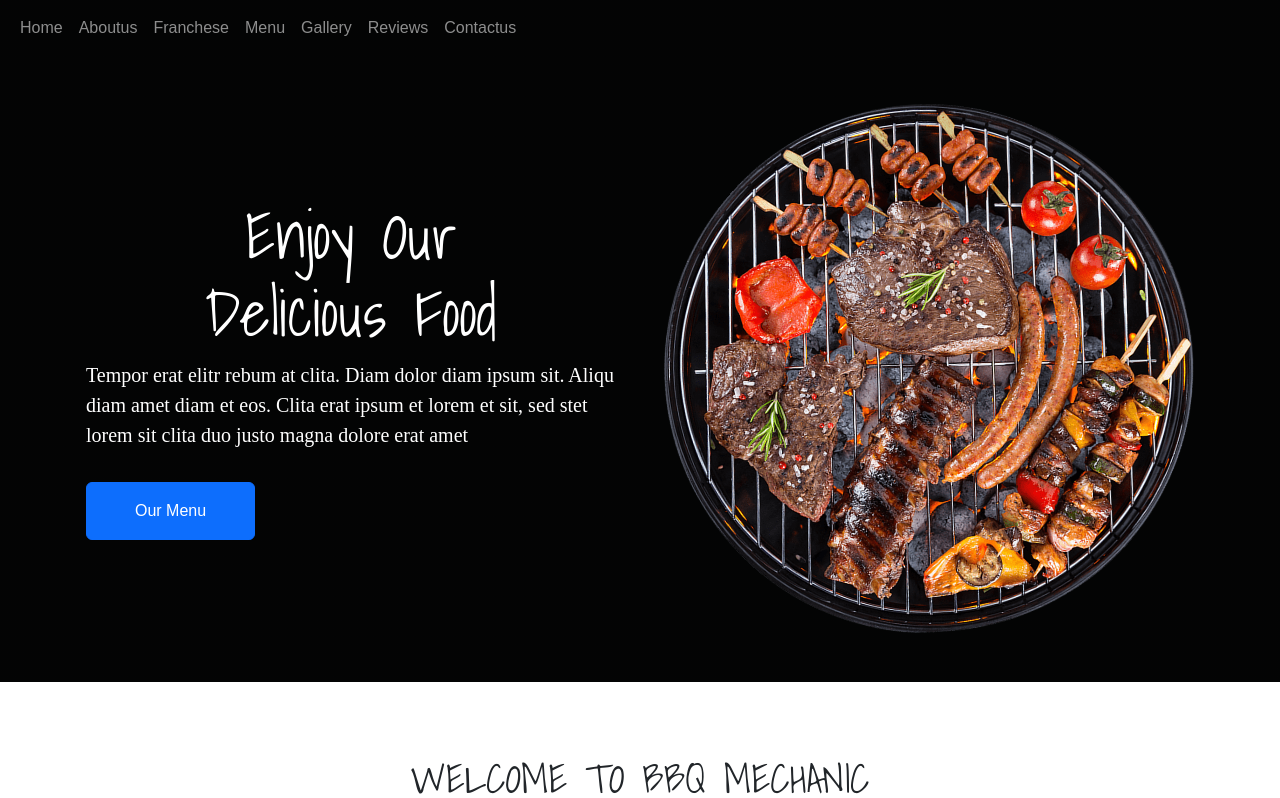
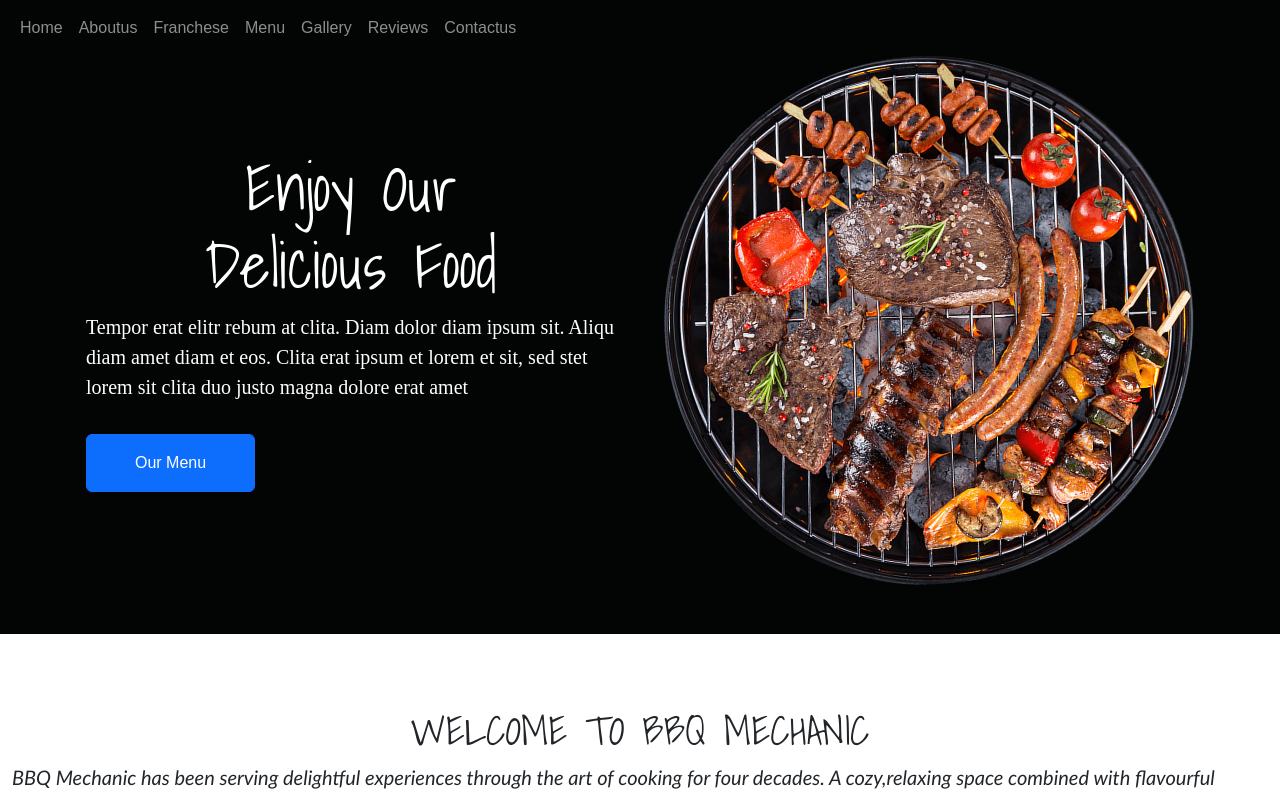
Before and after one commit to JO0022123/bbq-website-web, a React (Create React App) app: page / in a window 1280 px wide. Shown: the top 798 px of the page. Built offline with nearby package versions, Linux system fonts and the light colour scheme; a small style sheet from the web is missing; a web font is replaced by a local one.

Commit message:
Update Home.js

```diff
--- a/src/Components/Home.js
+++ b/src/Components/Home.js
@@ -12,7 +12,7 @@ class Home extends React.Component {
 
           <div className="container-fluid p-0" id="homebox">
             <div class="container-fluid py-0 bg-dark hero-header mb-5">
-              <div class="container py-5">
+              <div class="container pb-5">
                 <div class="row align-items-center g-5">
                   <div class="col-lg-6 text-center text-lg-start">
                     <h1 class="display-3 text-white animated slideInLeft">Enjoy Our<br />Delicious Food</h1>
```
+ + + +
WHAT IS NEEDED:
Identify how many lines in the entries above include the string "container", then state that number alone.

ANSWER SECTION:
4